- [Provided data]

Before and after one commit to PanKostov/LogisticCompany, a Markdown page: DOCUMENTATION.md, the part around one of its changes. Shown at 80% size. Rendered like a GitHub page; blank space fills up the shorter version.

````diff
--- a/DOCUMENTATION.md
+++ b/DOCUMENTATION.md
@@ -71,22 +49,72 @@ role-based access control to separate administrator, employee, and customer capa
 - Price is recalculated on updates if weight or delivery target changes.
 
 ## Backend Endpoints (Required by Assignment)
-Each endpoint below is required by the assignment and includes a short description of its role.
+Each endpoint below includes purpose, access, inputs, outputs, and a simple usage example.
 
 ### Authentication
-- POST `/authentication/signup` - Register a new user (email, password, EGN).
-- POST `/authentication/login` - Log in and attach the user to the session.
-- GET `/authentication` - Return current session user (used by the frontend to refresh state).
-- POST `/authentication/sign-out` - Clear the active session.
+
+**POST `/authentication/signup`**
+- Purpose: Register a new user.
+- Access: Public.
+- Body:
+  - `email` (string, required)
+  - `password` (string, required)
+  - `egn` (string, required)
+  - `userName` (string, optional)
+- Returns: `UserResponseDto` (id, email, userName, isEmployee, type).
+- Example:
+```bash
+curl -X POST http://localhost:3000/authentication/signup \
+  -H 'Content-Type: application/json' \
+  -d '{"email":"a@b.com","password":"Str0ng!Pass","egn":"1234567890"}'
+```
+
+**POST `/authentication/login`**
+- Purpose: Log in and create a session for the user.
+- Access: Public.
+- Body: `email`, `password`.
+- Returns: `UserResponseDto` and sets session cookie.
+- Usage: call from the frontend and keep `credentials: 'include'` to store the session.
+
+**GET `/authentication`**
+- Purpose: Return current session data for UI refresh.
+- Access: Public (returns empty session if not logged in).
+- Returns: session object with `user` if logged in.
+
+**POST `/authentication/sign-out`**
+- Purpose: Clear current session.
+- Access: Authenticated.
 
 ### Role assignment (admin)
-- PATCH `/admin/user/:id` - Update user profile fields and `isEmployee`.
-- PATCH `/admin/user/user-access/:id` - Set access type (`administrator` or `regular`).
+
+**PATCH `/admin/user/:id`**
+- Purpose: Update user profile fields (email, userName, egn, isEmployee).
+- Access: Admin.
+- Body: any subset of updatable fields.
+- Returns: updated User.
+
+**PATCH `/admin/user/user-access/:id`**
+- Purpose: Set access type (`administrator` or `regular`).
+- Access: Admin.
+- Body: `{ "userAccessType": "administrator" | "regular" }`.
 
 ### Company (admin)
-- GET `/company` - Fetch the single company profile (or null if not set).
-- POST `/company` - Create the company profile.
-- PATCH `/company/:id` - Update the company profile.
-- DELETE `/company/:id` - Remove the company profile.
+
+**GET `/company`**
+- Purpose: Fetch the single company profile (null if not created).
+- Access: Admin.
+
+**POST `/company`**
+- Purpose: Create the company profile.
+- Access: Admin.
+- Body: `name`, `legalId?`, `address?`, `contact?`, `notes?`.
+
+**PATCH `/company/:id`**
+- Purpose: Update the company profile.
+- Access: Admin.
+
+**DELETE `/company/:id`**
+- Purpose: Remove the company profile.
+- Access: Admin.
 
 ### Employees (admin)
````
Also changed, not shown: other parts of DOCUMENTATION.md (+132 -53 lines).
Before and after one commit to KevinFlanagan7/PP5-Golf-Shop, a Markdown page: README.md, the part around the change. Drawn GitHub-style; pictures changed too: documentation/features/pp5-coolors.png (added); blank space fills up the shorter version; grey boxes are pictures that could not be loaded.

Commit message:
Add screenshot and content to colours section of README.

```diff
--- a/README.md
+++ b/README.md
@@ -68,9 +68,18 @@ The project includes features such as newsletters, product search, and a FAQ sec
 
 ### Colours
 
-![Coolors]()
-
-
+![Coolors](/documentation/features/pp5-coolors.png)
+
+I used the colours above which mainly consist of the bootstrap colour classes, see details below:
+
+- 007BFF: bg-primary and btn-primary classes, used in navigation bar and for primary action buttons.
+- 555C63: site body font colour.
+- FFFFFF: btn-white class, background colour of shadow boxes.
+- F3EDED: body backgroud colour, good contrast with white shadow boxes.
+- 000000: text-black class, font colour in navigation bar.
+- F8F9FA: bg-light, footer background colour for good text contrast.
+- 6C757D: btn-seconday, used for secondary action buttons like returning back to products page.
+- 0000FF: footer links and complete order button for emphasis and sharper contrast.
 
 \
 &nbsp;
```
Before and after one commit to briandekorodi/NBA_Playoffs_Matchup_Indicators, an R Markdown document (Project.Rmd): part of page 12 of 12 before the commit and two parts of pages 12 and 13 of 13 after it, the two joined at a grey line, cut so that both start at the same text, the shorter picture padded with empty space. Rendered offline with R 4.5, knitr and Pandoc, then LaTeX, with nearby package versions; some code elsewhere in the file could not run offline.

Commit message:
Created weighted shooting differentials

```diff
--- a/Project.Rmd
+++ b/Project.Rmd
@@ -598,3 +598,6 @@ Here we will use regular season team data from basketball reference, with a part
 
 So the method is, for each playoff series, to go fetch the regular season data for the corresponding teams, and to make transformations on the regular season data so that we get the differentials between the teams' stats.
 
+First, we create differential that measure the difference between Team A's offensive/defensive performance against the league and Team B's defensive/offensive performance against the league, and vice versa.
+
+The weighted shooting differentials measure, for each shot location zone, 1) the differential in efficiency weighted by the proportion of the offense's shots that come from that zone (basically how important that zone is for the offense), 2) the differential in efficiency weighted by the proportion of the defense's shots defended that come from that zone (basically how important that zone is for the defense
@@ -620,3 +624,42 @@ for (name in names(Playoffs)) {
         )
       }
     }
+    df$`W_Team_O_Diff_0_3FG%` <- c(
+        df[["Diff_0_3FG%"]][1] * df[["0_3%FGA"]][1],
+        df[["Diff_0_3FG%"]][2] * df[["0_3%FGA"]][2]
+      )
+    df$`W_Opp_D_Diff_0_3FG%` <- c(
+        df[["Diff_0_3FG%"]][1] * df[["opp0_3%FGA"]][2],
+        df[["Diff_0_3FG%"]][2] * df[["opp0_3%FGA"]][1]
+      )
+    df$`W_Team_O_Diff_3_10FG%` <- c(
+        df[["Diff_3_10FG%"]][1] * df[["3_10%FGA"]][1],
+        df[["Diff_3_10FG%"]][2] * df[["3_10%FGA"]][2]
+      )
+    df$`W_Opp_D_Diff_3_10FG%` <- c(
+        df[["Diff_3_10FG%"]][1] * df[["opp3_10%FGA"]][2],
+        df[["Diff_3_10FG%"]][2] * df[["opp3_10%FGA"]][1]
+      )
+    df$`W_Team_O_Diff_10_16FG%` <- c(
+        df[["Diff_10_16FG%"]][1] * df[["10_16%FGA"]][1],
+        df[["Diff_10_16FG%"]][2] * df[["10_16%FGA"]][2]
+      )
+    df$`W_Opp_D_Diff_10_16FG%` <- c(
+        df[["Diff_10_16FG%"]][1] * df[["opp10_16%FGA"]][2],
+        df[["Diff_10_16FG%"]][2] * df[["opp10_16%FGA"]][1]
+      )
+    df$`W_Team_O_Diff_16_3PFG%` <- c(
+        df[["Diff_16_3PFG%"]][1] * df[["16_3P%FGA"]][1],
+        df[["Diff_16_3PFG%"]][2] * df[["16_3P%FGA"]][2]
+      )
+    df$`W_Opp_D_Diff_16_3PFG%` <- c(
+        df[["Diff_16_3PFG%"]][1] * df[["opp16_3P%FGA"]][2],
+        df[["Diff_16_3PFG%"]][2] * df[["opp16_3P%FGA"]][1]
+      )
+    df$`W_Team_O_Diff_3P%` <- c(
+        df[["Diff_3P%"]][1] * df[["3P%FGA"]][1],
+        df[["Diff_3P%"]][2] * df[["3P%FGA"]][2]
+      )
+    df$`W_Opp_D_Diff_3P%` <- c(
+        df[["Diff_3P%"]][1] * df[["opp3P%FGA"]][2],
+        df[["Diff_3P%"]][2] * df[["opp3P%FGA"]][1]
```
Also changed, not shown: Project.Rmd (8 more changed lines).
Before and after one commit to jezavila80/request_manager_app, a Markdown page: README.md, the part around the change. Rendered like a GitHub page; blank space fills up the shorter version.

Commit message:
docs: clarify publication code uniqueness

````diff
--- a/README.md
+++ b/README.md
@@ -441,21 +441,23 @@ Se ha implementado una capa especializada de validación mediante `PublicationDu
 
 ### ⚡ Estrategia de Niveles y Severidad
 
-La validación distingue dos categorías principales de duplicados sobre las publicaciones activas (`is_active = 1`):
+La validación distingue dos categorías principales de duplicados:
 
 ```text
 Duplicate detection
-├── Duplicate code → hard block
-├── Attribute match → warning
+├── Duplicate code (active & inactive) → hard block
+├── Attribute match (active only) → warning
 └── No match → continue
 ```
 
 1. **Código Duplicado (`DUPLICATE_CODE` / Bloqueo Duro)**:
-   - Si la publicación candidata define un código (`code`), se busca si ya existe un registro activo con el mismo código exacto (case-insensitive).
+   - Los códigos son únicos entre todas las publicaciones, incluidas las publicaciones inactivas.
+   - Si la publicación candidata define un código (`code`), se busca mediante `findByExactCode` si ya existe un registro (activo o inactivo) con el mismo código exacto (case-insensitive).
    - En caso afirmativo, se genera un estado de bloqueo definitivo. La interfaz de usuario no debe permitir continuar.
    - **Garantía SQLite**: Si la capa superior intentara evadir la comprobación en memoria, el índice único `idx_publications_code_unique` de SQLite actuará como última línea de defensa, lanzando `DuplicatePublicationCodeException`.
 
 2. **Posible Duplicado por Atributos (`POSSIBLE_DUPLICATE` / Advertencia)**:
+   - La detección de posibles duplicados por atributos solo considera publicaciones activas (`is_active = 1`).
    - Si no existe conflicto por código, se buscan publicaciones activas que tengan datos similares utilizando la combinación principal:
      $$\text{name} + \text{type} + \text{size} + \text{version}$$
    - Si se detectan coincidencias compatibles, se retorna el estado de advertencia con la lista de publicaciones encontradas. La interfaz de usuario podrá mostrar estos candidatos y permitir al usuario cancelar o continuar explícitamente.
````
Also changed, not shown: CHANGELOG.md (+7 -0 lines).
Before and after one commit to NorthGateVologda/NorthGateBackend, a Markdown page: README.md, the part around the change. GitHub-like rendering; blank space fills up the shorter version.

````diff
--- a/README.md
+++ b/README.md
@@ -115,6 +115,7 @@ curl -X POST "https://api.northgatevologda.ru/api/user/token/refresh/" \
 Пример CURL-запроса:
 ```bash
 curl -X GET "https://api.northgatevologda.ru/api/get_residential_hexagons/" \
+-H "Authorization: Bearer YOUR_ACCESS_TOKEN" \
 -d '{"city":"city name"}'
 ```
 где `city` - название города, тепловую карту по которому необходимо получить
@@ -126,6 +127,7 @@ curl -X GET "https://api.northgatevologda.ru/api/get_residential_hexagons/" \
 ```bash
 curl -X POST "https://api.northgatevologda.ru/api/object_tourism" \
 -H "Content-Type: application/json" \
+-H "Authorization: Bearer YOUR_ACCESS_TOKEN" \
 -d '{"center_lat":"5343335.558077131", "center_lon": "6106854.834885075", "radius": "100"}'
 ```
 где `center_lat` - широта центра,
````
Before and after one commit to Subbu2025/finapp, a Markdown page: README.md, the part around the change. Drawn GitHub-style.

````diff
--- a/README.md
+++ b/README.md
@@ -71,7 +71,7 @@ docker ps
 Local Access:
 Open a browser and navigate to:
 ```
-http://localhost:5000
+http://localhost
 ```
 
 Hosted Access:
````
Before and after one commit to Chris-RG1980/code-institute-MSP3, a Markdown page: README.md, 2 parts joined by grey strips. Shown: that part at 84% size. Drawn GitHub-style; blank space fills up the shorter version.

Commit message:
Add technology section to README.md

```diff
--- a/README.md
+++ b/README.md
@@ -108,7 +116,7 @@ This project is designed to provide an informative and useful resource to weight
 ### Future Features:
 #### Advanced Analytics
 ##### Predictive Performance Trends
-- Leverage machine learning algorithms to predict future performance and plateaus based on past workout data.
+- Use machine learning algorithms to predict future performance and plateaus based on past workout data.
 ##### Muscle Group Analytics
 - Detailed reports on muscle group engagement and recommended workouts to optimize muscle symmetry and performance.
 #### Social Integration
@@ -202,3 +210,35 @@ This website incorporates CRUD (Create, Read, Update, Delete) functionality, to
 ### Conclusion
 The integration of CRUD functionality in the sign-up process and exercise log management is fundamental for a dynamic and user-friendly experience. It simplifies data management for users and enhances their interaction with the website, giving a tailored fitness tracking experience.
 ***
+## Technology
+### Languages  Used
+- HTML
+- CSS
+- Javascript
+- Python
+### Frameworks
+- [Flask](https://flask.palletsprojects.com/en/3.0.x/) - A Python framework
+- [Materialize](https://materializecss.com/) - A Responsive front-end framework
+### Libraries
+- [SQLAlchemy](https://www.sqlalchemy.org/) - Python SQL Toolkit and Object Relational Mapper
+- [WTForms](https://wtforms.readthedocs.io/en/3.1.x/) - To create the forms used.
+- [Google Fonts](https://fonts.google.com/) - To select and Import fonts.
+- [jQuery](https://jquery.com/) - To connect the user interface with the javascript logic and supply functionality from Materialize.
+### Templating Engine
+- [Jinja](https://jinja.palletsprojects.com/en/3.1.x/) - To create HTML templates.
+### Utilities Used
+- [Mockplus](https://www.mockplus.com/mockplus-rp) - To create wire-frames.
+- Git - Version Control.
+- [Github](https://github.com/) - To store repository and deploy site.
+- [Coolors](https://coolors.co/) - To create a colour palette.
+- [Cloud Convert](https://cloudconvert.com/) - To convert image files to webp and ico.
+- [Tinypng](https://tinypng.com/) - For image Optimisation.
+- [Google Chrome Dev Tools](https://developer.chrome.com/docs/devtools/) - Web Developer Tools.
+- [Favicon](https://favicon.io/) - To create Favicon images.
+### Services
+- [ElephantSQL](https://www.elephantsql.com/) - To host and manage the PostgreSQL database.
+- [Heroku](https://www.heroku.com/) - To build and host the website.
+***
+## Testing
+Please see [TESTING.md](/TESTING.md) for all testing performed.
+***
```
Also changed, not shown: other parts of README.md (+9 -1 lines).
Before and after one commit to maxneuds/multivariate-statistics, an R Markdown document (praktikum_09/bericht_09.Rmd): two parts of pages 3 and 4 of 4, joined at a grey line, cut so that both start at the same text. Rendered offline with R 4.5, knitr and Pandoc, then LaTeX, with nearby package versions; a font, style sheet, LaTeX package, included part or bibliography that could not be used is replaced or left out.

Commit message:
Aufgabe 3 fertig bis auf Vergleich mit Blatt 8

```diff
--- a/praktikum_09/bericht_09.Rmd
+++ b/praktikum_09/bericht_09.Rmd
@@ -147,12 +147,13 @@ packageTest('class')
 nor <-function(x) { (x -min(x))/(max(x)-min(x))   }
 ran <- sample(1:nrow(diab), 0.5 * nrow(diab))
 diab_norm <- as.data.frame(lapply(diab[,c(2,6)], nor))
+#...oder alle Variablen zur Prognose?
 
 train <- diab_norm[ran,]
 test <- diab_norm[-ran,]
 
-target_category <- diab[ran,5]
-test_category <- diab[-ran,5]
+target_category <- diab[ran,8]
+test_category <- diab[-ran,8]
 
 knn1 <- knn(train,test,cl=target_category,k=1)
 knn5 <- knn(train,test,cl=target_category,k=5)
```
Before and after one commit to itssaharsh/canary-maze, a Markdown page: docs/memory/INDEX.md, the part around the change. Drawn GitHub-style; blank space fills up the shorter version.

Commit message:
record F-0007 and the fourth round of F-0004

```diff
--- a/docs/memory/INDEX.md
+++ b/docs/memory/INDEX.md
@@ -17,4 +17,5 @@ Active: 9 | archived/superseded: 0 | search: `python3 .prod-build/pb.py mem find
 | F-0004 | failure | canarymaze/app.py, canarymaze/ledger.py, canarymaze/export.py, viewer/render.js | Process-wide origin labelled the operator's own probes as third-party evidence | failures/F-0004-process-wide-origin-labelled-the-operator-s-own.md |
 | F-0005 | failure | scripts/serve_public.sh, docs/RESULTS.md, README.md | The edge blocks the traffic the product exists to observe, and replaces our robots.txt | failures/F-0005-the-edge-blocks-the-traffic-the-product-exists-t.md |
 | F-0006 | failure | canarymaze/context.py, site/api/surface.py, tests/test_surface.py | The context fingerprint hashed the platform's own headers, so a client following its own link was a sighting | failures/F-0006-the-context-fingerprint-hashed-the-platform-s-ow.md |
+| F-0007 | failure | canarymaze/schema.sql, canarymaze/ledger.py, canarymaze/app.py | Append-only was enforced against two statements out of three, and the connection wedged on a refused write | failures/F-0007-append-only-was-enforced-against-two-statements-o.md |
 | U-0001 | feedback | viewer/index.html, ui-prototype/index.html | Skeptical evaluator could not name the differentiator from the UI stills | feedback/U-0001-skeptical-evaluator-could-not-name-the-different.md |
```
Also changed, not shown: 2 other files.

- [What is required] Scan the listing for the string "includes", then copy every line where it appears.

- [Answer for the task]
-Each endpoint below is required by the assignment and includes a short description of its role.
+Each endpoint below includes purpose, access, inputs, outputs, and a simple usage example.
@@ -68,9 +68,18 @@ The project includes features such as newsletters, product search, and a FAQ sec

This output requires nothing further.